Nature in the City
The benefits of nature for people and wildlife are unmistakable. Nature cleans air and water, cools neighborhoods, safeguards wildlife, and provides critical mental and physical health benefits. Also unmistakable are the significant inequities in access to nature for cities and environmental justice communities. These historically marginalized communities suffer from a "nature deficit" and bear the brunt of the impact from climate change, the COVID-19 pandemic, and other health issues like asthma.
Mass Audubon’s Nature in the City initiative sits at the intersection the most critical challenges we face today: loss of biodiversity, inequitable access to nature, and impacts of climate change. By restoring and protecting greenspaces in cities and environmental justice communities, we can help solve for these challenges and provide the benefits of nature to the people who need it the most.
About Nature in the City
At its core, Nature in the City focuses on increasing and restoring urban greenspaces in communities that have historically lacked adequate and accessible access to nature. Through this initiative, Mass Audubon works with community partners to:
- conserve land held by partners;
- acquire land in special circumstances;
- restore wetlands and stream corridors;
- plant trees and pollinator gardens;
- empower residents to be stewards and advocates for the natural environment;
- link residents to education and outdoor programming;
- and advocate for policies that protect greenspaces.
Nature in the City succeeds only in partnership with communities. The work we will do with each community will be unique and based on a strong understanding of the community’s assets and needs. We will convene, listen, and engage actively to determine what strategies to execute and resources to deploy to protect and expand nature in our communities.
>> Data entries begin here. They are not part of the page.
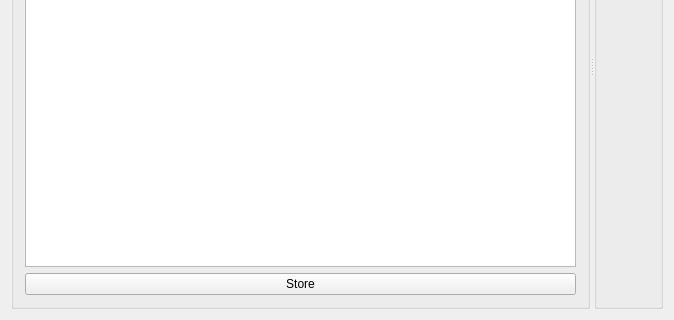
First picture: the form in GUI/StereoCalibToolGUI.ui, repository toshimana/StereoCalibTool, before the edit; both pictures show x 0 to 674 and y 189 to 509 of the 674 by 509 pixel window.
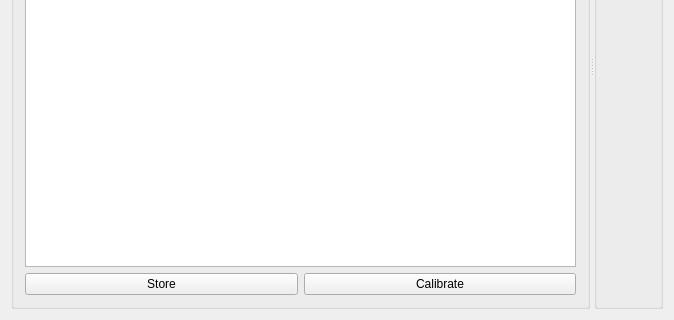
Second picture: the form after the edit. Custom widgets are drawn as their Qt base class.

Commit message: Calibrateotaボタンの追加

```diff
--- a/GUI/StereoCalibToolGUI.ui
+++ b/GUI/StereoCalibToolGUI.ui
@@ -37,6 +37,13 @@
             </property>
            </widget>
           </item>
+          <item>
+           <widget class="ObservedPushButton" name="CalibrateButton">
+            <property name="text">
+             <string>Calibrate</string>
+            </property>
+           </widget>
+          </item>
          </layout>
         </item>
        </layout>
```
The commit also changes 1 other file.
Launched in 2022, Mass Audubon is piloting Nature in the City in four cities: Boston, Cambridge, Lowell, and Fall River. In addition, we will expand this work in Lawrence, New Bedford, Worcester, and Springfield over the coming years.
Updates and Progress
Building off the success of Mass Audubon’s two urban wildlife sanctuaries, Boston Nature Center in Mattapan and Broad Meadow Brook in Worcester, we’ve hit the ground running.
- In Cambridge, we’re partnering with the Massachusetts Department of Conservation and Recreation (DCR) to run the Magazine Beach Park Nature Center, which offers free drop-in children’s nature activities, adult walks and lectures, school programs, community festivals, and more from April through November. We are also partnering with community and business organizations in North Cambridge to protect and restore Jerry’s Pond and the surrounding environment to benefit people and wildlife.
- In Lowell, Mass Audubon is working alongside the Lowell Parks & Conservation Trust and Mill City Grows to protect and restore the last family farm in Lowell and open an environmental education center, sustainable farm, and wildlife sanctuary for all to enjoy.
- In Boston, we are working with the City and other partners to restore Canterbury Brook, a local stream in Mattapan. We are partnering with local groups and the Boston Public Schools to green schoolyards in Dorchester, Mattapan, and surrounding neighborhoods. In Hyde Park, we are partnering with the Friends of Crane’s Ledge Woods to advocate for the protection of the woods. And we continue to educate and engage thousands of people at the Boston Nature Center, also in Mattapan.
How You Can Help
By working together in and with communities, we can build healthy, vibrant, and green cities that are more resilient to climate change, support human well-being, and provide ecologically rich spaces to attract and support wildlife.